In the second century A.D., the greek geographer Cladius Ptolemy wrote of a great snow covered range of mountains near the equator in Africa. He gave the mountains the name Lunae Montes or Mountains of the Moon. His reports were disbelieved until the late nineteenth century when they were rediscovered by Henry Stanley, the man we know for uttering those famous words "Dr. Livingstone, I presume?" when he found Dr. David Livingstone in the depths of Africa. Stanley just happened to be at the right place when the cloud cover that almost always obscured the mountains lifted, and he was treated to a dazzling view of these snow capped peaks. He had found the fabled Mountains of the Moon, although he referred to them by the name that the native Africans knew them by – Ruwenzori or ‘Rainmaker.’
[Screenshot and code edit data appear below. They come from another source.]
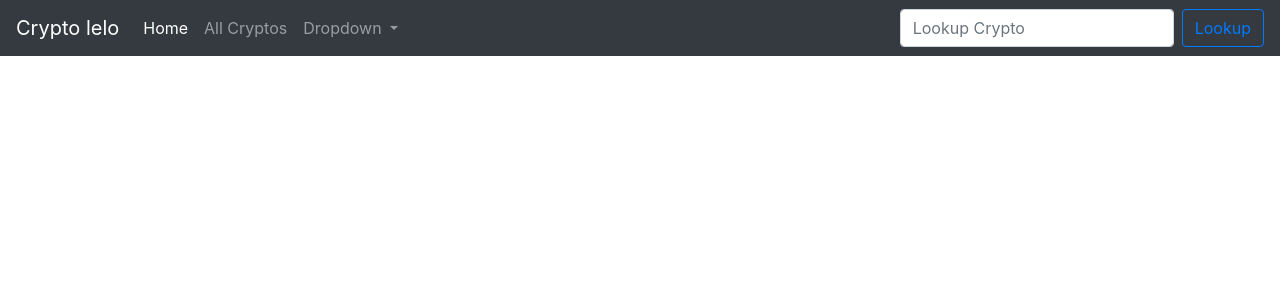
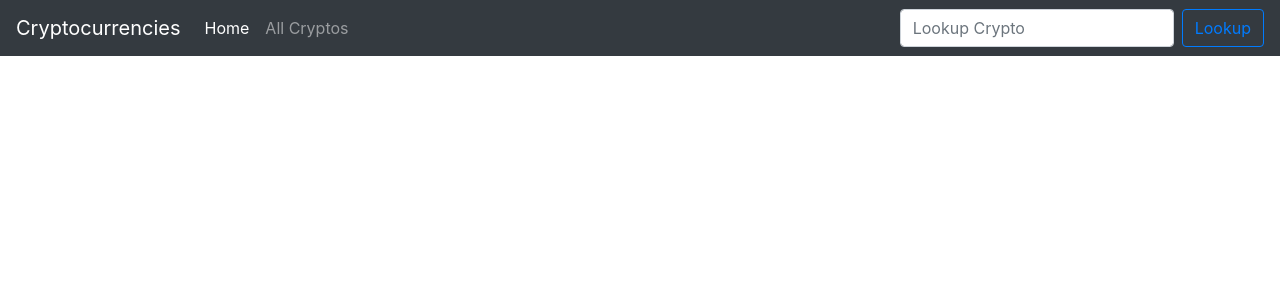
Before and after one commit to MrLuciferM/cryptodjango, a Django app: page /details/ in a window 1280 px wide. Shown: the top 300 px of the page. Run offline with Django 3.2, Linux system fonts and the light colour scheme; some libraries are stand-ins or nearby versions.

Commit message:
Updated title and removed dropdown

```diff
--- a/crypto/templates/base.html
+++ b/crypto/templates/base.html
@@ -8,11 +8,11 @@
     <!-- Bootstrap CSS -->
     <link rel="stylesheet" href="https://stackpath.bootstrapcdn.com/bootstrap/4.4.1/css/bootstrap.min.css" integrity="sha384-Vkoo8x4CGsO3+Hhxv8T/Q5PaXtkKtu6ug5TOeNV6gBiFeWPGFN9MuhOf23Q9Ifjh" crossorigin="anonymous">
 
-    <title>BITCOIN LELO</title>
+    <title>Cryptocurrency News</title>
   </head>
   <body>
     <nav class="navbar navbar-expand-lg navbar-dark bg-dark">
-        <a class="navbar-brand" href="#">Crypto lelo</a>
+        <a class="navbar-brand" href="#">Cryptocurrencies</a>
         <button class="navbar-toggler" type="button" data-toggle="collapse" data-target="#navbarSupportedContent" aria-controls="navbarSupportedContent" aria-expanded="false" aria-label="Toggle navigation">
           <span class="navbar-toggler-icon"></span>
         </button>
@@ -25,7 +25,7 @@
             <li class="nav-item">
               <a class="nav-link" href="{% url 'details' %}">All Cryptos</a>
             </li>
-            <li class="nav-item dropdown">
+            <!-- <li class="nav-item dropdown">
               <a class="nav-link dropdown-toggle" href="#" id="navbarDropdown" role="button" data-toggle="dropdown" aria-haspopup="true" aria-expanded="false">
                 Dropdown
               </a>
@@ -35,7 +35,7 @@
                 <div class="dropdown-divider"></div>
                 <a class="dropdown-item" href="#">Something else here</a>
               </div>
-            </li>
+            </li> -->
           </ul>
           <form class="form-inline my-2 my-lg-0" method="POST" action="{%url 'details' %}">
             {% csrf_token %}
--- a/crypto/templates/details.html
+++ b/crypto/templates/details.html
@@ -1,7 +1,6 @@
 {% extends 'base.html' %}
 
 {% block content %}
-   {{ crypto.DISPLAY }}
 
    <div class="container">
         {% if crypto.Response %}
```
The Ruwenzori Mountains lie just north of the equator and provide a natural barrier between Uganda and the Democratic Republic of Congo. They are 80 miles long and about 30 miles wide and reach a peak of 16,763 feet. They remained unknown to outsiders for so many years due to the fact that they are very rarely visible, but are enshrouded in clouds and mist most of the time, a situation that gave the mountains the name 'rainmaker'. The rain is continuous there, and the so-called dry season is only slightly less wet than the wet season. The mountains are rugged and heavily eroded, with many large beautiful lakes tucked in among the peaks.

One of the unique things about the Ruwenzori Mountains is the size of the vegetation there. A Lobelia, for example, that would grow to only one foot in most places, reaches a height of 20 feet in the Ruwenzoris. The rain forest that covers much of the mountain slopes are covered with thick vegetation, including moss covered heather trees which reach a height of 40 feet here.

Animal life is also abundant here. Many of the birds here are unique to the Ruwenzoris. The range also contains elephants, chimpanzees, bushbuck, leopards and colobus monkeys.

There was a movie called Mountains of the Moon released in 1990 that was based on the adventures of Richard Burton and John Hanning Speke. These men, especially Burton, wanted to find the source of the White Nile river, and were convinced that the river arose in the fabled Mountains of the Moon. Using maps made over 15 centuries earlier by Ptolemy, the explorers penetrated deep into Africa, and eventually found what they considered to be the source of the Nile, a huge lake that they named Lake Victoria. Lake Victoria is indeed, fed from waters running off from the Ruwenzori Mountains, so ultimately the explorers were proved at least partially right.

There is a thriving eco-tourism trade going on in the Ruwenzoris, but it is often stalled by the continuous civil wars that rage in the area, making travel unsafe at certain times.

Someone please node the words to the song by the Grateful Dead called Mountains of the Moon. It's got some great lyrics, but it doesn't really belong in this w/u